I took a breath, assessing how much I cared about continuing my involvement. I stared at the recently-slammed door thinking, “If I just lock it…” I sighed, in part because I was out of breath from the struggle, and in part because I knew I had to do something; I needed to help my friend at a minimum. I ran out the door, and found my friend sitting on the grass around the corner, still crying, with my girlfriend knife-handing and yelling in her face.

“Go back inside!” I yelled. I’m not sure why I thought that would work, but it did. She ran back to the apartment. I got about three sentences into trying to make my friend feel better when Girlfriend rounded the corner, steaming back in our direction. There was murder in her eyes, so I apologized to my friend then ran to intercept her.

We went back to the apartment to consume vastly more alcohol, and puff away at countless more cigarettes. My friend took the opportunity to find respite elsewhere, Girlfriend took the opportunity to continue belittling me as best she could for being a philanderer, and I took the opportunity to daydream alternatively about being single and being dead on a train track in the middle of nowhere – both sounded pretty awesome in that moment.

I eventually chose the former, but not before proving Girlfriend right. “If I’m constantly being accused of cheating no matter what I do, then I might as well be enjoying the thing I’m in trouble for,” I thought. Or I could have been an adult and just broken it off, but that’s just not my MO.

A Not-So-Brief Review of A Not-So-Brief Engagement – Part IV

We were on the Coast Starlight Train heading north after my mother’s wedding, just past sunset and San Francisco. The conversation turned to our status as relationship partners, as it often does after a wedding. She told me that she had fallen in love her 54 year old writing partner. “Honestly, I haven’t exactly been present lately and you’ve been working closely on an emotionally intense project.
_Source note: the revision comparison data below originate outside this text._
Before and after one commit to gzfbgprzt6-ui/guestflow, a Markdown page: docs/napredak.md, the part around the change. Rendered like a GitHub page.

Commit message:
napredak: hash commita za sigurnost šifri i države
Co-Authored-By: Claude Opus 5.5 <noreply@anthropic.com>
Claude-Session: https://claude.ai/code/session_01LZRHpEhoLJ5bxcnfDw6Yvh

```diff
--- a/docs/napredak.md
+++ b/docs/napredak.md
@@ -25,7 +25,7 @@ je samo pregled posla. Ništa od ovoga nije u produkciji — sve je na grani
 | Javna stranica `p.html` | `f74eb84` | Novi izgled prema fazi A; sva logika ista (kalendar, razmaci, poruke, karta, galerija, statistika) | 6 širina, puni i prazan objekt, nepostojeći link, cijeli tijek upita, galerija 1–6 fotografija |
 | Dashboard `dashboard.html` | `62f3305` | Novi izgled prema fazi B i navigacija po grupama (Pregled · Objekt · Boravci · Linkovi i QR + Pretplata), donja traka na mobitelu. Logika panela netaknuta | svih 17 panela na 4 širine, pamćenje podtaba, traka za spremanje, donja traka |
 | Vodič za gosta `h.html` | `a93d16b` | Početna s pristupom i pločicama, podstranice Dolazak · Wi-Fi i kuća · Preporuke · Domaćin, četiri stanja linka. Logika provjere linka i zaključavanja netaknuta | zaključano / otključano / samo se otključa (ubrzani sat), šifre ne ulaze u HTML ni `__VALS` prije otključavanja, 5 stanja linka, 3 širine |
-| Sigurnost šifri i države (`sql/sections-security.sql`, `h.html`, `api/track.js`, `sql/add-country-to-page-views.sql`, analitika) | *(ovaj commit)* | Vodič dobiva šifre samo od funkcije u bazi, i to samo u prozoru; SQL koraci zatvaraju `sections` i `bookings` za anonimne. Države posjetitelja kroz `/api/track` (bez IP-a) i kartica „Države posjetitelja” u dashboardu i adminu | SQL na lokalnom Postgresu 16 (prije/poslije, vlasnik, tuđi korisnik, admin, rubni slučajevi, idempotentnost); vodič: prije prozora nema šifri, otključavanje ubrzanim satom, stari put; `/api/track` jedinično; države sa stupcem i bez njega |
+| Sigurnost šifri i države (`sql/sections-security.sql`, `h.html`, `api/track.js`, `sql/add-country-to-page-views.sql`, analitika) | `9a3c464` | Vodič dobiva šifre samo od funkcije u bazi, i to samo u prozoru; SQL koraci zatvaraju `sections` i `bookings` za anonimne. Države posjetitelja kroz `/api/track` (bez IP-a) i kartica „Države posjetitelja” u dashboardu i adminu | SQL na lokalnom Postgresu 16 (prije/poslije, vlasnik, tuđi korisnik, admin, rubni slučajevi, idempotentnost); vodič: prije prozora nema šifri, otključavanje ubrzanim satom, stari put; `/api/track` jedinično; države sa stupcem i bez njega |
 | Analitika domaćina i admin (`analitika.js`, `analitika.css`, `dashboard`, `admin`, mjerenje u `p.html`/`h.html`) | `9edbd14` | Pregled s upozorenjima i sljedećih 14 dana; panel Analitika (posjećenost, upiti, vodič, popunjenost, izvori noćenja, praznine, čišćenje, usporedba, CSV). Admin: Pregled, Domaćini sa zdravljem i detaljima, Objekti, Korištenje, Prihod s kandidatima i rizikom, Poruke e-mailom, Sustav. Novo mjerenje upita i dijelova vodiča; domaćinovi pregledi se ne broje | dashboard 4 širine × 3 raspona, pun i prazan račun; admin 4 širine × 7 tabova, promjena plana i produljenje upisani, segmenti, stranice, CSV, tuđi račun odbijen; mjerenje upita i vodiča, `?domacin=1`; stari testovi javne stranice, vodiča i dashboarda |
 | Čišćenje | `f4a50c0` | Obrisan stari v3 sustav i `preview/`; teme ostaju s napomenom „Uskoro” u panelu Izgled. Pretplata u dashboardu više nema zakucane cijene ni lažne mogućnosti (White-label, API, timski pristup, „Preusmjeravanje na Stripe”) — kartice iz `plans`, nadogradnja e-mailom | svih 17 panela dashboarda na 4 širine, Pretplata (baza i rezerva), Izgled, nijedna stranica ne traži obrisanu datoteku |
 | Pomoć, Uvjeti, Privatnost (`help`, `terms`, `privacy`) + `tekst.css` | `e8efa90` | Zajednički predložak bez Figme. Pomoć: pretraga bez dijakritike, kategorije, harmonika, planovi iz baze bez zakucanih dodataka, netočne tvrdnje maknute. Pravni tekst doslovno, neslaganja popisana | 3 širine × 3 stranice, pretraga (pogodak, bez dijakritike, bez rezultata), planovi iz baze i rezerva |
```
I’m obviously upset, but so long as you haven’t acted on it or communicated that to him, I think it’s something we can work on.”

We agreed that we were both at fault and she assured me that she had come to me first, but I hadn’t exactly cooled off by the time the train came to a halt in Sacramento. It was about 1am, there weren’t any cabs and Uber didn’t exist, so we were walking home. It’s tough to communicate your anger in your stride when you’ve got large rolling bags trailing behind you.

When we got home, I was putting things away, and she was typing frantically on her laptop in the next room. That wasn’t exactly out of character given that she was a poet, but this seemed different. I asked her what she was writing, and she said “nothing,” which was definitely out of character. I asked to see her computer – nothing in the sent folder, but there’s a Trash folder in just about every email ever in case you weren’t aware. She was unaware.

“I told Sean that I loved you tonight.” I don’t remember what the rest of it said, but I’m pretty sure that’s not something you say unless you’ve talked about it previously.

“Get out of my home.” I felt confident that the proportion of the bills I was paying allowed me that sentence, so I went for it. She packed a couple bags for immediate use, and I did my best not to talk to her. It was late, and I caved in the face of her crying, and said it would be fine if she stayed there for the night, but the next morning she had to leave.

She did, and that was the end of our engagement and that three-year chapter of our young lives. I waffled on my conviction to end it, but her choice to move in with the subject of her infatuation made it easy to maintain a hard line on both sides. With the gift of hindsight, it was the right choice for a litany of reasons, but when you’re young and in love, it’s nearly impossible to see straight.

I made similar mistakes in the name of love since, and I’ll likely make them again in the future. I drink in spite of the hangover, and I fall in love knowing that it’ll come to a crushing end eventually. I’m a strong proponent of jumping off the cliff and figuring it out on the way down – the rush is worth it.